ADOPTION lines between Ireland and Vietnam are set to reopen by autumn, the Herald can reveal.

Intense negotiations, aimed at allowing Irish couples to adopt children from the Asian country, should reach a conclusion by June.

The news will come as a massive boost to around 200 families who were in the process of adopting a child from Vietnam when a bilateral adoption agreement ended in May 2009.

Efforts are also underway to open channels with agencies in Russia and Ethiopia which have not signed up to stricter rules under the Hague Convention.

Children's Minister Frances Fitzgerald told the Herald today that a delegation from Vietnam is due in Dublin before June.

She acknowledged that people have been "disappointed so often in relation to this" but said officials have overcome all remaining roadblocks.

"We will open up Vietnam," she confirmed, noting that huge progress was made when she travelled there last year.

"Given the visit I had and the very position response, I'm expecting the Vietnamese authorities over here before June and I'm hoping that at that point we will have clarified any of the issue.


"There is no reason why adoptions shouldn't open up between Ireland and Vietnam."

Some 19 couples were at an advanced stage of adopting a Vietnamese child when the inter-country agreement lapsed in May 2009. Another 200 were at an early stage in the process.

Many of those have been left in limbo ever since, but Ms Fitzgerald said she is now determined to resolve the issue to get an answer to the adoption situation.

Ms Fitzgerald said that there is a changed environment since Ireland ratified the Hague Convention in 2010.

"We have a changed situation. In terms of preparation for it, many parents have been taken aback at the change," said the minister.

Her department was working to re-open connections with Russia and Ethiopia.

"There is a lot of work under way. Many Irish parents have adopted from Ethiopia and they want to adopt a second child.
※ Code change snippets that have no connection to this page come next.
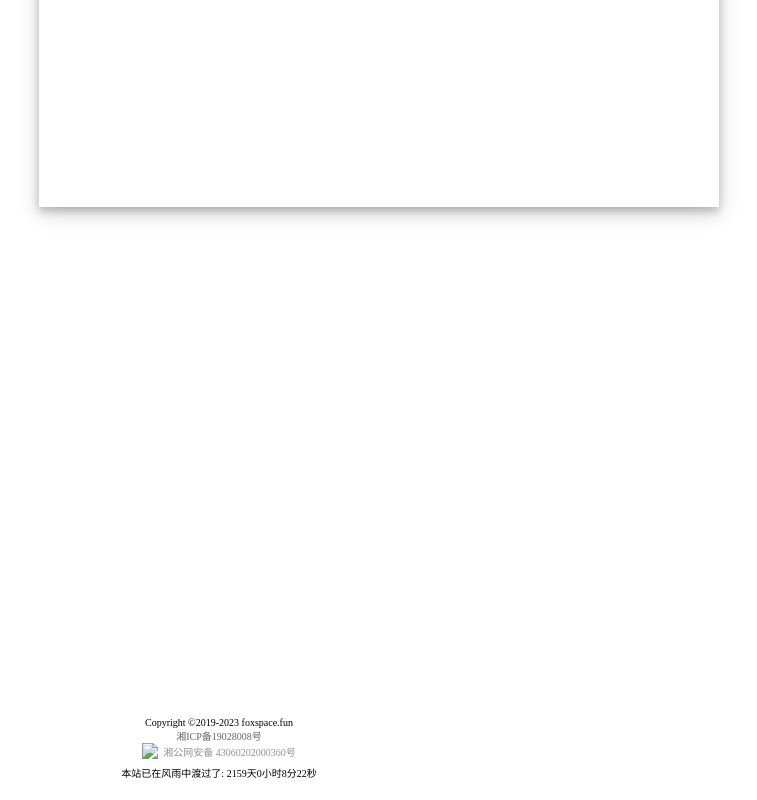
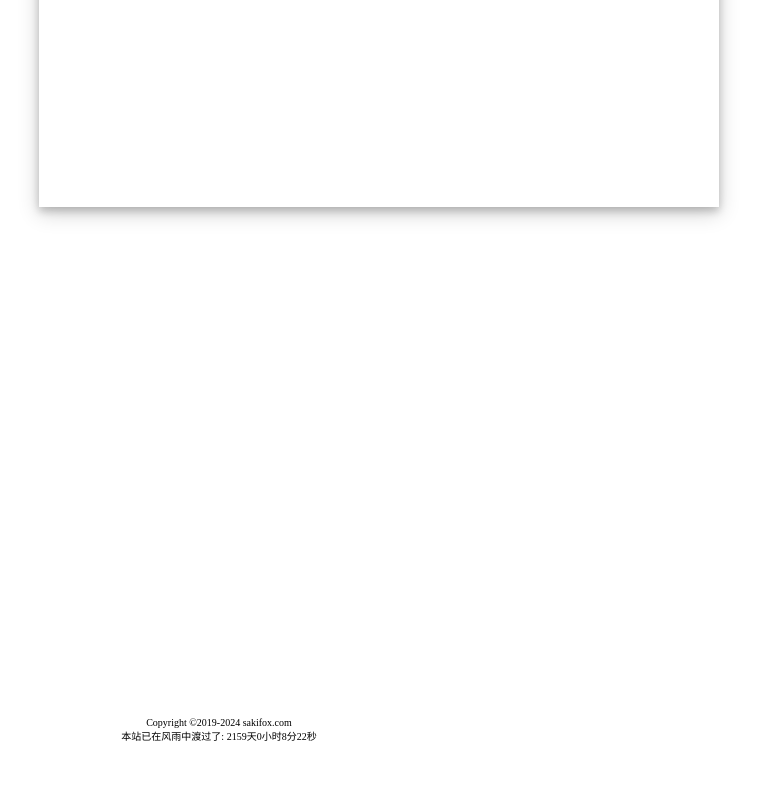
Before and after one commit to SingleBiu/myblog, a plain HTML site: page views/index.html in a window 1280 px wide. Shown: the part 1984-2784 px from the top of the page, without its empty margins (421-1178 px from the left). After the commit the page ends 2747 px from the top, so only its background shows below. Drawn offline with Linux system fonts and the light colour scheme.

Commit message:
update certification

```diff
--- a/views/index.html
+++ b/views/index.html
@@ -1,3 +1,10 @@
+<!--
+ * @Author: SingleBiu
+ * @Date: 2022-12-19 14:12:33
+ * @LastEditors: SingleBiu
+ * @LastEditTime: 2024-10-09 07:33:03
+ * @Description: file content
+-->
 <!DOCTYPE html>
 <html lang="zh-CN">
 <head>
@@ -16,7 +23,7 @@
 
     <div class="navbar">
         <a href="/">首页</a>
-<!--        <a href="#">链接</a>-->
+       <a href="https://bilibili.com">Bilibili</a>
 <!--        <a href="#">链接</a>-->
 <!--        <a href="#" class="right">链接</a>-->
     </div>
@@ -53,11 +60,7 @@
 
 
     <div id="footer" style="width: 300px;margin:0 auto; padding:20px 0;">
-        <div >Copyright ©2019-2023 foxspace.fun</div>
-        <div align="center"><a href="http://beian.miit.gov.cn/"; target=_blank>湘ICP备19028008号</a></div>
-        <a target="_blank" href="http://www.beian.gov.cn/portal/registerSystemInfo?recordcode=43060202000360" style="display:inline-block;text-decoration:none;height:20px;line-height:20px;">
-            <img src="static/img/icon.png" style="float:left;"/>
-            <p style="float:left;height:20px;line-height:20px;margin: 0px 0px 0px 5px; color:#939393;">湘公网安备 43060202000360号</p></a>
+        <div >Copyright ©2019-2024 sakifox.com</div>
             <p>
                 <span id="runtime_span"></span>
                 <script type="text/javascript">function show_runtime(){window.setTimeout("show_runtime()",1000);X=new
```
Also changed, not shown: 12 other files.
"Ethiopia hasn't signed the Hague Convention but I took a decision to see if our laws can be compatible with what they are doing. I did the same with Russia," Ms Fitzgerald told the Herald.